**WORK REQUIRED:**
Show the lines below where "EquivalencePath" occurs.

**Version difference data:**
....

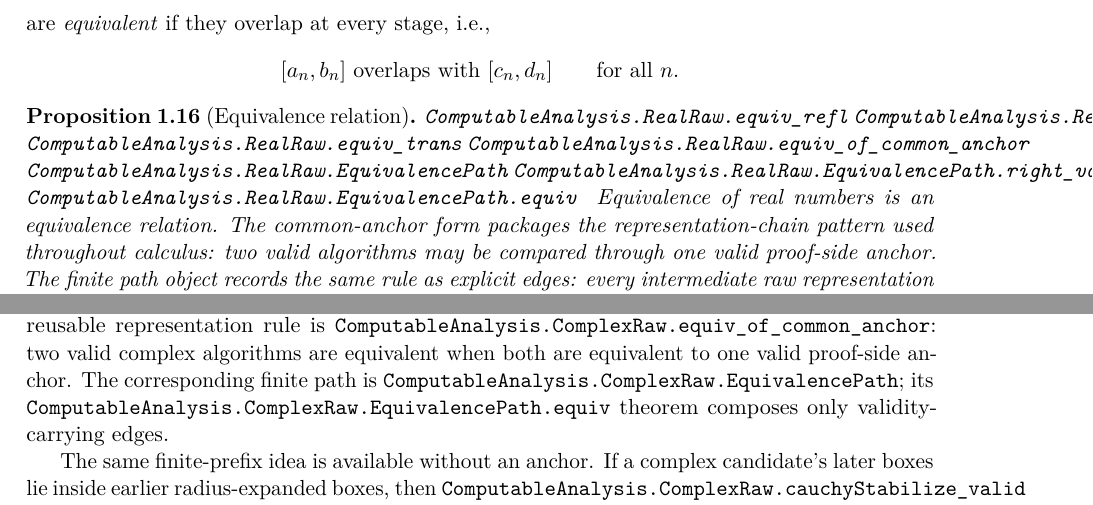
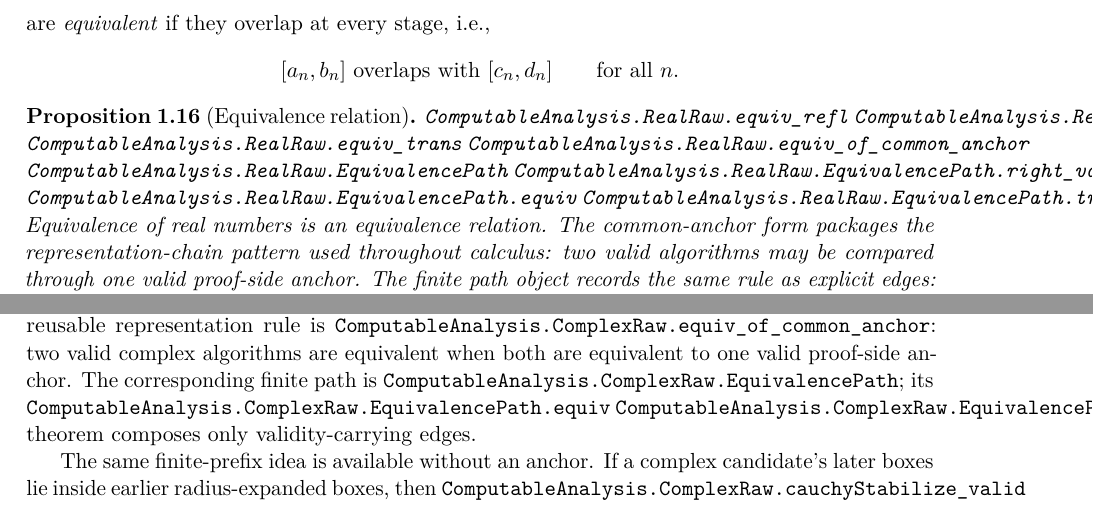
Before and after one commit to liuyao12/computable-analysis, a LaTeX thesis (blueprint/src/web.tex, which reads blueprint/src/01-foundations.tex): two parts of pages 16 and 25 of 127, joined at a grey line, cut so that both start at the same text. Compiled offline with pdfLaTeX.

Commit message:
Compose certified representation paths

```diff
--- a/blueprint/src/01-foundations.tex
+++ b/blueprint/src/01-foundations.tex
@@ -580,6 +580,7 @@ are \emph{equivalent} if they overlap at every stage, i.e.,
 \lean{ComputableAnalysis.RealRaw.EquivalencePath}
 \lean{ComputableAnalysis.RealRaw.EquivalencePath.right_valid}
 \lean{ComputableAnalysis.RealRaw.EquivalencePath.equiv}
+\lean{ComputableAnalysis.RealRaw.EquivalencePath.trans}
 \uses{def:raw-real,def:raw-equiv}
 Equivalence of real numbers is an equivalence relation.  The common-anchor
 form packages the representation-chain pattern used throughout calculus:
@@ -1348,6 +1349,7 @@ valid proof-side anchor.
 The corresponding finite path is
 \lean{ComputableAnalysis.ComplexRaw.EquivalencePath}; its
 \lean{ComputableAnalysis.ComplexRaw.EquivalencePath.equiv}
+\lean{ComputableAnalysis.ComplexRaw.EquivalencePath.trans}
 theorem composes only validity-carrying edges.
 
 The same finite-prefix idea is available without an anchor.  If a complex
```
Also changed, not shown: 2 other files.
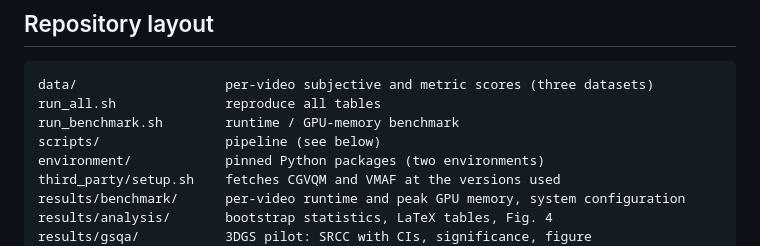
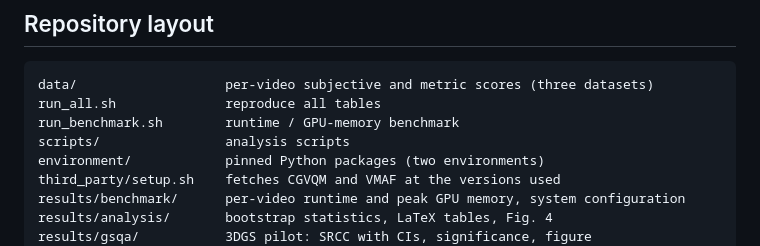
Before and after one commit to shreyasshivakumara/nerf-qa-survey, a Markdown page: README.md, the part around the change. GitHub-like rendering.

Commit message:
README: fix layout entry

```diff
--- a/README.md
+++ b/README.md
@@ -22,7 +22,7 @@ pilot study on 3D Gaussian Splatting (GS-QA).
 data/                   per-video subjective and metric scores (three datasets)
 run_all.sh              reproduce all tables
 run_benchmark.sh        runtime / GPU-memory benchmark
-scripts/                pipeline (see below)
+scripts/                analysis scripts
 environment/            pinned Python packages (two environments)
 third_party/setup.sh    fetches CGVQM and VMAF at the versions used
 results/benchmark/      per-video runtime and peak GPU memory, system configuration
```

....

**RESPONSE FOR THIS EXERCISE:**
 \lean{ComputableAnalysis.RealRaw.EquivalencePath}
 \lean{ComputableAnalysis.RealRaw.EquivalencePath.right_valid}
 \lean{ComputableAnalysis.RealRaw.EquivalencePath.equiv}
+\lean{ComputableAnalysis.RealRaw.EquivalencePath.trans}
 \lean{ComputableAnalysis.ComplexRaw.EquivalencePath}; its
 \lean{ComputableAnalysis.ComplexRaw.EquivalencePath.equiv}
+\lean{ComputableAnalysis.ComplexRaw.EquivalencePath.trans}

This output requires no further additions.